**RECORDS FOR PROCESSING**
----

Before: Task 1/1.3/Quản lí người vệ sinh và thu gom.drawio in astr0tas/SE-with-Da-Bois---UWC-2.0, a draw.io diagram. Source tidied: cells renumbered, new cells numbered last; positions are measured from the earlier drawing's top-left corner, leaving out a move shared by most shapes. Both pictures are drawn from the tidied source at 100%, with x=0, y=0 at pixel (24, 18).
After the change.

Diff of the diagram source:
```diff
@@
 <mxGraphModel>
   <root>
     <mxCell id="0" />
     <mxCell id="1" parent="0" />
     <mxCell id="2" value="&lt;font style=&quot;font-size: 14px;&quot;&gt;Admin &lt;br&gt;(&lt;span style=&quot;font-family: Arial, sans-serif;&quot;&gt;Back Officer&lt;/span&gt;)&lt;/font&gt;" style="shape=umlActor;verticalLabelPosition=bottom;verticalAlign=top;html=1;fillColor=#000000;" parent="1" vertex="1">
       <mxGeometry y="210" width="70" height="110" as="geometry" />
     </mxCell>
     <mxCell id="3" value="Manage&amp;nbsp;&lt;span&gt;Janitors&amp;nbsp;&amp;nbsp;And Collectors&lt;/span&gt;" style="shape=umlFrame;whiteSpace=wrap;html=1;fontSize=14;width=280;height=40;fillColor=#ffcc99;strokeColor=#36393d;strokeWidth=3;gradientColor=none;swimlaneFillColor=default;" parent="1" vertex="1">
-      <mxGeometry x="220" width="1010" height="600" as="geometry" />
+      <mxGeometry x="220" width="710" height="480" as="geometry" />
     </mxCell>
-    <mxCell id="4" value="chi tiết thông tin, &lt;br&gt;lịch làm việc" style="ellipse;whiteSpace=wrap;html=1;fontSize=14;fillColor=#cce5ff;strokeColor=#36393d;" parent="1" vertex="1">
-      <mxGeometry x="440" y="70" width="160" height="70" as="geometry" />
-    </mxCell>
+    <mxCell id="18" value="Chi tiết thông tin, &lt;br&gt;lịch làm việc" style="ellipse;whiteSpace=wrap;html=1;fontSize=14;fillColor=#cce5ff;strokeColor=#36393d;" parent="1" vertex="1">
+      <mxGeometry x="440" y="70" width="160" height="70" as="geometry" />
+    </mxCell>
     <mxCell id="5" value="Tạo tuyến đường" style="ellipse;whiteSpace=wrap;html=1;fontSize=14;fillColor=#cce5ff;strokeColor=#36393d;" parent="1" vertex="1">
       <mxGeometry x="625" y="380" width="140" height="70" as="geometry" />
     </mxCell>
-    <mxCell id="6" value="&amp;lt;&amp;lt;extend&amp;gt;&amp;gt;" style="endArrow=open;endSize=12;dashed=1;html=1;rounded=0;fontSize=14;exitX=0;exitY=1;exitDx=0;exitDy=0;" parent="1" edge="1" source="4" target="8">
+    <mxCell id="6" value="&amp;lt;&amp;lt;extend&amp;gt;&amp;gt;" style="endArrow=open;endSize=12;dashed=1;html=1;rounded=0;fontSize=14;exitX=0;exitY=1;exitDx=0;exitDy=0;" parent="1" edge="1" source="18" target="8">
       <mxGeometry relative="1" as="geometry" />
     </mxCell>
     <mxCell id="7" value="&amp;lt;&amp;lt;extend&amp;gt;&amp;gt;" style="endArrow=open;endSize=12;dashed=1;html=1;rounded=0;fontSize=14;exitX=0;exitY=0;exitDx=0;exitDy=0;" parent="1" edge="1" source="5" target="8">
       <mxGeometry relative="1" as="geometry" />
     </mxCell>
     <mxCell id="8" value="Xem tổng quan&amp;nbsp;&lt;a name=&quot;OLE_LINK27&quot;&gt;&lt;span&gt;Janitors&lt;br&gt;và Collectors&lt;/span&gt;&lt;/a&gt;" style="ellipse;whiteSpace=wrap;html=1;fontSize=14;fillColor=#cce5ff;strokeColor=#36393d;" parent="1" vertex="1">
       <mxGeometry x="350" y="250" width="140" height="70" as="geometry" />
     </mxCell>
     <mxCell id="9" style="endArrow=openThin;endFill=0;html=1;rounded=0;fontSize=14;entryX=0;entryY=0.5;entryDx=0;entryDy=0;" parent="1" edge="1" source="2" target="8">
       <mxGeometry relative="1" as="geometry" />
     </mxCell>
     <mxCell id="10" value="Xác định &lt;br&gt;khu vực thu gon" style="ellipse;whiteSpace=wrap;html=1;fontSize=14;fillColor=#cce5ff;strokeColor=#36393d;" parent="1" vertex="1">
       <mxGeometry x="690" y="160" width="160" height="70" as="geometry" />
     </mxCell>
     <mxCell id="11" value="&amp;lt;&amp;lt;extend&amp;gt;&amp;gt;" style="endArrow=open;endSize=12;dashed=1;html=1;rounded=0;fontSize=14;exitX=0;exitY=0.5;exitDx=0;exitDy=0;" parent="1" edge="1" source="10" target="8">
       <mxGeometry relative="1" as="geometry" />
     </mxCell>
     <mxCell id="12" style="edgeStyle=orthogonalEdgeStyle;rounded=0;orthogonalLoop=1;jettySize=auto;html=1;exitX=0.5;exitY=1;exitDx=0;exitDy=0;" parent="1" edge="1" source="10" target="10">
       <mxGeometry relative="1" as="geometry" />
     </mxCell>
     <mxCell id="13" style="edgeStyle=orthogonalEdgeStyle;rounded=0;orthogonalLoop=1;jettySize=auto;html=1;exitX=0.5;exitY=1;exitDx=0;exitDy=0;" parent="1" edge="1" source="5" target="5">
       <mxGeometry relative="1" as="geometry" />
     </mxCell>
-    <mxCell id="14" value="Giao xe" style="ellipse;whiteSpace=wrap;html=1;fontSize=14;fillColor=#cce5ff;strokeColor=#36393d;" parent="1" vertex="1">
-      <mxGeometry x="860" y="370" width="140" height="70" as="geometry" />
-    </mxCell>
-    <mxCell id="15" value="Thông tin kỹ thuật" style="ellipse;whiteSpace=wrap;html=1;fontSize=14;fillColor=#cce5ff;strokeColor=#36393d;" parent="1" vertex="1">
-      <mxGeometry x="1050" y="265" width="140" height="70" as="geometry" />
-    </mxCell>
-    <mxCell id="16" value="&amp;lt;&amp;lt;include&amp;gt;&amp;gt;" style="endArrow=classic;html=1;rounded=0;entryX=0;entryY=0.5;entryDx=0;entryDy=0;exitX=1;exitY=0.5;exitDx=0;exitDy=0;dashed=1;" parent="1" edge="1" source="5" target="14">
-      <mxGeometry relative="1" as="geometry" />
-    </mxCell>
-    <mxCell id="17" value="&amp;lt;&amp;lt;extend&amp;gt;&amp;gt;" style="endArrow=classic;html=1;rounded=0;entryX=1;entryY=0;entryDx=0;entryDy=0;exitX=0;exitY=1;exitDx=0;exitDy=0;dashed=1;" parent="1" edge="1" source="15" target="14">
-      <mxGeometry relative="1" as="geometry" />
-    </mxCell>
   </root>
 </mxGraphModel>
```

----

The records above are to be returned exactly as they appear.

Before: Task 1/1.3/Quản lí người vệ sinh và thu gom.drawio in astr0tas/SE-with-Da-Bois---UWC-2.0, a draw.io diagram. Source tidied: cells renumbered, new cells numbered last; positions are measured from the earlier drawing's top-left corner, leaving out a move shared by most shapes. Both pictures are drawn from the tidied source at 100%, with x=0, y=0 at pixel (24, 18).
After the change.

Diff of the diagram source:
```diff
@@
 <mxGraphModel>
   <root>
     <mxCell id="0" />
     <mxCell id="1" parent="0" />
     <mxCell id="2" value="&lt;font style=&quot;font-size: 14px;&quot;&gt;Admin &lt;br&gt;(&lt;span style=&quot;font-family: Arial, sans-serif;&quot;&gt;Back Officer&lt;/span&gt;)&lt;/font&gt;" style="shape=umlActor;verticalLabelPosition=bottom;verticalAlign=top;html=1;fillColor=#000000;" parent="1" vertex="1">
       <mxGeometry y="210" width="70" height="110" as="geometry" />
     </mxCell>
     <mxCell id="3" value="Manage&amp;nbsp;&lt;span&gt;Janitors&amp;nbsp;&amp;nbsp;And Collectors&lt;/span&gt;" style="shape=umlFrame;whiteSpace=wrap;html=1;fontSize=14;width=280;height=40;fillColor=#ffcc99;strokeColor=#36393d;strokeWidth=3;gradientColor=none;swimlaneFillColor=default;" parent="1" vertex="1">
-      <mxGeometry x="220" width="1010" height="600" as="geometry" />
+      <mxGeometry x="220" width="710" height="480" as="geometry" />
     </mxCell>
-    <mxCell id="4" value="chi tiết thông tin, &lt;br&gt;lịch làm việc" style="ellipse;whiteSpace=wrap;html=1;fontSize=14;fillColor=#cce5ff;strokeColor=#36393d;" parent="1" vertex="1">
-      <mxGeometry x="440" y="70" width="160" height="70" as="geometry" />
-    </mxCell>
+    <mxCell id="18" value="Chi tiết thông tin, &lt;br&gt;lịch làm việc" style="ellipse;whiteSpace=wrap;html=1;fontSize=14;fillColor=#cce5ff;strokeColor=#36393d;" parent="1" vertex="1">
+      <mxGeometry x="440" y="70" width="160" height="70" as="geometry" />
+    </mxCell>
     <mxCell id="5" value="Tạo tuyến đường" style="ellipse;whiteSpace=wrap;html=1;fontSize=14;fillColor=#cce5ff;strokeColor=#36393d;" parent="1" vertex="1">
       <mxGeometry x="625" y="380" width="140" height="70" as="geometry" />
     </mxCell>
-    <mxCell id="6" value="&amp;lt;&amp;lt;extend&amp;gt;&amp;gt;" style="endArrow=open;endSize=12;dashed=1;html=1;rounded=0;fontSize=14;exitX=0;exitY=1;exitDx=0;exitDy=0;" parent="1" edge="1" source="4" target="8">
+    <mxCell id="6" value="&amp;lt;&amp;lt;extend&amp;gt;&amp;gt;" style="endArrow=open;endSize=12;dashed=1;html=1;rounded=0;fontSize=14;exitX=0;exitY=1;exitDx=0;exitDy=0;" parent="1" edge="1" source="18" target="8">
       <mxGeometry relative="1" as="geometry" />
     </mxCell>
     <mxCell id="7" value="&amp;lt;&amp;lt;extend&amp;gt;&amp;gt;" style="endArrow=open;endSize=12;dashed=1;html=1;rounded=0;fontSize=14;exitX=0;exitY=0;exitDx=0;exitDy=0;" parent="1" edge="1" source="5" target="8">
       <mxGeometry relative="1" as="geometry" />
     </mxCell>
     <mxCell id="8" value="Xem tổng quan&amp;nbsp;&lt;a name=&quot;OLE_LINK27&quot;&gt;&lt;span&gt;Janitors&lt;br&gt;và Collectors&lt;/span&gt;&lt;/a&gt;" style="ellipse;whiteSpace=wrap;html=1;fontSize=14;fillColor=#cce5ff;strokeColor=#36393d;" parent="1" vertex="1">
       <mxGeometry x="350" y="250" width="140" height="70" as="geometry" />
     </mxCell>
     <mxCell id="9" style="endArrow=openThin;endFill=0;html=1;rounded=0;fontSize=14;entryX=0;entryY=0.5;entryDx=0;entryDy=0;" parent="1" edge="1" source="2" target="8">
       <mxGeometry relative="1" as="geometry" />
     </mxCell>
     <mxCell id="10" value="Xác định &lt;br&gt;khu vực thu gon" style="ellipse;whiteSpace=wrap;html=1;fontSize=14;fillColor=#cce5ff;strokeColor=#36393d;" parent="1" vertex="1">
       <mxGeometry x="690" y="160" width="160" height="70" as="geometry" />
     </mxCell>
     <mxCell id="11" value="&amp;lt;&amp;lt;extend&amp;gt;&amp;gt;" style="endArrow=open;endSize=12;dashed=1;html=1;rounded=0;fontSize=14;exitX=0;exitY=0.5;exitDx=0;exitDy=0;" parent="1" edge="1" source="10" target="8">
       <mxGeometry relative="1" as="geometry" />
     </mxCell>
     <mxCell id="12" style="edgeStyle=orthogonalEdgeStyle;rounded=0;orthogonalLoop=1;jettySize=auto;html=1;exitX=0.5;exitY=1;exitDx=0;exitDy=0;" parent="1" edge="1" source="10" target="10">
       <mxGeometry relative="1" as="geometry" />
     </mxCell>
     <mxCell id="13" style="edgeStyle=orthogonalEdgeStyle;rounded=0;orthogonalLoop=1;jettySize=auto;html=1;exitX=0.5;exitY=1;exitDx=0;exitDy=0;" parent="1" edge="1" source="5" target="5">
       <mxGeometry relative="1" as="geometry" />
     </mxCell>
-    <mxCell id="14" value="Giao xe" style="ellipse;whiteSpace=wrap;html=1;fontSize=14;fillColor=#cce5ff;strokeColor=#36393d;" parent="1" vertex="1">
-      <mxGeometry x="860" y="370" width="140" height="70" as="geometry" />
-    </mxCell>
-    <mxCell id="15" value="Thông tin kỹ thuật" style="ellipse;whiteSpace=wrap;html=1;fontSize=14;fillColor=#cce5ff;strokeColor=#36393d;" parent="1" vertex="1">
-      <mxGeometry x="1050" y="265" width="140" height="70" as="geometry" />
-    </mxCell>
-    <mxCell id="16" value="&amp;lt;&amp;lt;include&amp;gt;&amp;gt;" style="endArrow=classic;html=1;rounded=0;entryX=0;entryY=0.5;entryDx=0;entryDy=0;exitX=1;exitY=0.5;exitDx=0;exitDy=0;dashed=1;" parent="1" edge="1" source="5" target="14">
-      <mxGeometry relative="1" as="geometry" />
-    </mxCell>
-    <mxCell id="17" value="&amp;lt;&amp;lt;extend&amp;gt;&amp;gt;" style="endArrow=classic;html=1;rounded=0;entryX=1;entryY=0;entryDx=0;entryDy=0;exitX=0;exitY=1;exitDx=0;exitDy=0;dashed=1;" parent="1" edge="1" source="15" target="14">
-      <mxGeometry relative="1" as="geometry" />
-    </mxCell>
   </root>
 </mxGraphModel>
```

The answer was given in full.